[Content revision data]
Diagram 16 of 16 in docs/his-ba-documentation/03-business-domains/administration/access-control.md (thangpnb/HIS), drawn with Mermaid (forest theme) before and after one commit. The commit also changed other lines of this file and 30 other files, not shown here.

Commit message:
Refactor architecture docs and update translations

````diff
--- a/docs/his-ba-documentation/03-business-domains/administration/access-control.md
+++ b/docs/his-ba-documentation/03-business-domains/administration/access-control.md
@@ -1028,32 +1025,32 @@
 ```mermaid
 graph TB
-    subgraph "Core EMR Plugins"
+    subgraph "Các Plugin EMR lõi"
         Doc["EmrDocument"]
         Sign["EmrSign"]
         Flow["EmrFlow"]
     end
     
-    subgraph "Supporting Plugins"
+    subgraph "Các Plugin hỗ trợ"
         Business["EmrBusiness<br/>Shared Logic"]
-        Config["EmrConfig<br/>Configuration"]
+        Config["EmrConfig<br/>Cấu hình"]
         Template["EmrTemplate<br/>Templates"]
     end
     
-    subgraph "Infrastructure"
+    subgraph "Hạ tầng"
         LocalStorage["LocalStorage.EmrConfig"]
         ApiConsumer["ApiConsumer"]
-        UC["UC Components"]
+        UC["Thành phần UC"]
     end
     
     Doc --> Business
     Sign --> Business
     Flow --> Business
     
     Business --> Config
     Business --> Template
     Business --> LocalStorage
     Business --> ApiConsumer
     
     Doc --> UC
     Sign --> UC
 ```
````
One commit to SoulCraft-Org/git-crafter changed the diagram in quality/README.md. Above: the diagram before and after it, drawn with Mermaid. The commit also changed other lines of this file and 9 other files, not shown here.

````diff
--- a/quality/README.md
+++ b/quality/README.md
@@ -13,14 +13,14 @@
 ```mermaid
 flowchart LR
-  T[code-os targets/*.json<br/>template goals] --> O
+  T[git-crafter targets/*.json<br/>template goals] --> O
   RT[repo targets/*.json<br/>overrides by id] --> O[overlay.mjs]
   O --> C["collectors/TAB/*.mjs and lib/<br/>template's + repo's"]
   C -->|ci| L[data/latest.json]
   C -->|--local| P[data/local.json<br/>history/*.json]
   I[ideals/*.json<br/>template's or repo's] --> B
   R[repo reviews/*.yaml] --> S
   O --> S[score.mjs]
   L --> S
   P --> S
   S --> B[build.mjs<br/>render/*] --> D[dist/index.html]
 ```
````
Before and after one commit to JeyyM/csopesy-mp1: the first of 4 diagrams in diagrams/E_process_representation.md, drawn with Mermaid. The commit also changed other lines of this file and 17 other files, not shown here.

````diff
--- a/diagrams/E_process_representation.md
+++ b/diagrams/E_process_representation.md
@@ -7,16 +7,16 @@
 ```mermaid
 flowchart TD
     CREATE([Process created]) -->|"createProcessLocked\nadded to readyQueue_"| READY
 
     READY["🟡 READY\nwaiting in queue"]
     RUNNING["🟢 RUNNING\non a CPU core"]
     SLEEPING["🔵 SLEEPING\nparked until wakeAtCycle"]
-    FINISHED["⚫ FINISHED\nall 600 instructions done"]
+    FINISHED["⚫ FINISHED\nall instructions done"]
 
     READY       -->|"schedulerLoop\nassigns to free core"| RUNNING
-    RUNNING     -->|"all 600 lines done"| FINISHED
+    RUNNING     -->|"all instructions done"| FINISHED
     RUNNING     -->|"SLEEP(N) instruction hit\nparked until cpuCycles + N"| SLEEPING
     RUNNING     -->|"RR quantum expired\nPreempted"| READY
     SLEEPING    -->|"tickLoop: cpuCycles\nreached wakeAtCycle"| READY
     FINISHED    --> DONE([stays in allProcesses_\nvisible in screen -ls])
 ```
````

WORK TO COMPLETE>
Set the data above down again in full, exactly as it reads.

YOUR SOLUTION>
Diagram 16 of 16 in docs/his-ba-documentation/03-business-domains/administration/access-control.md (thangpnb/HIS), drawn with Mermaid (forest theme) before and after one commit. The commit also changed other lines of this file and 30 other files, not shown here.

Commit message:
Refactor architecture docs and update translations

````diff
--- a/docs/his-ba-documentation/03-business-domains/administration/access-control.md
+++ b/docs/his-ba-documentation/03-business-domains/administration/access-control.md
@@ -1028,32 +1025,32 @@
 ```mermaid
 graph TB
-    subgraph "Core EMR Plugins"
+    subgraph "Các Plugin EMR lõi"
         Doc["EmrDocument"]
         Sign["EmrSign"]
         Flow["EmrFlow"]
     end
     
-    subgraph "Supporting Plugins"
+    subgraph "Các Plugin hỗ trợ"
         Business["EmrBusiness<br/>Shared Logic"]
-        Config["EmrConfig<br/>Configuration"]
+        Config["EmrConfig<br/>Cấu hình"]
         Template["EmrTemplate<br/>Templates"]
     end
     
-    subgraph "Infrastructure"
+    subgraph "Hạ tầng"
         LocalStorage["LocalStorage.EmrConfig"]
         ApiConsumer["ApiConsumer"]
-        UC["UC Components"]
+        UC["Thành phần UC"]
     end
     
     Doc --> Business
     Sign --> Business
     Flow --> Business
     
     Business --> Config
     Business --> Template
     Business --> LocalStorage
     Business --> ApiConsumer
     
     Doc --> UC
     Sign --> UC
 ```
````
One commit to SoulCraft-Org/git-crafter changed the diagram in quality/README.md. Above: the diagram before and after it, drawn with Mermaid. The commit also changed other lines of this file and 9 other files, not shown here.

````diff
--- a/quality/README.md
+++ b/quality/README.md
@@ -13,14 +13,14 @@
 ```mermaid
 flowchart LR
-  T[code-os targets/*.json<br/>template goals] --> O
+  T[git-crafter targets/*.json<br/>template goals] --> O
   RT[repo targets/*.json<br/>overrides by id] --> O[overlay.mjs]
   O --> C["collectors/TAB/*.mjs and lib/<br/>template's + repo's"]
   C -->|ci| L[data/latest.json]
   C -->|--local| P[data/local.json<br/>history/*.json]
   I[ideals/*.json<br/>template's or repo's] --> B
   R[repo reviews/*.yaml] --> S
   O --> S[score.mjs]
   L --> S
   P --> S
   S --> B[build.mjs<br/>render/*] --> D[dist/index.html]
 ```
````
Before and after one commit to JeyyM/csopesy-mp1: the first of 4 diagrams in diagrams/E_process_representation.md, drawn with Mermaid. The commit also changed other lines of this file and 17 other files, not shown here.

````diff
--- a/diagrams/E_process_representation.md
+++ b/diagrams/E_process_representation.md
@@ -7,16 +7,16 @@
 ```mermaid
 flowchart TD
     CREATE([Process created]) -->|"createProcessLocked\nadded to readyQueue_"| READY
 
     READY["🟡 READY\nwaiting in queue"]
     RUNNING["🟢 RUNNING\non a CPU core"]
     SLEEPING["🔵 SLEEPING\nparked until wakeAtCycle"]
-    FINISHED["⚫ FINISHED\nall 600 instructions done"]
+    FINISHED["⚫ FINISHED\nall instructions done"]
 
     READY       -->|"schedulerLoop\nassigns to free core"| RUNNING
-    RUNNING     -->|"all 600 lines done"| FINISHED
+    RUNNING     -->|"all instructions done"| FINISHED
     RUNNING     -->|"SLEEP(N) instruction hit\nparked until cpuCycles + N"| SLEEPING
     RUNNING     -->|"RR quantum expired\nPreempted"| READY
     SLEEPING    -->|"tickLoop: cpuCycles\nreached wakeAtCycle"| READY
     FINISHED    --> DONE([stays in allProcesses_\nvisible in screen -ls])
 ```
````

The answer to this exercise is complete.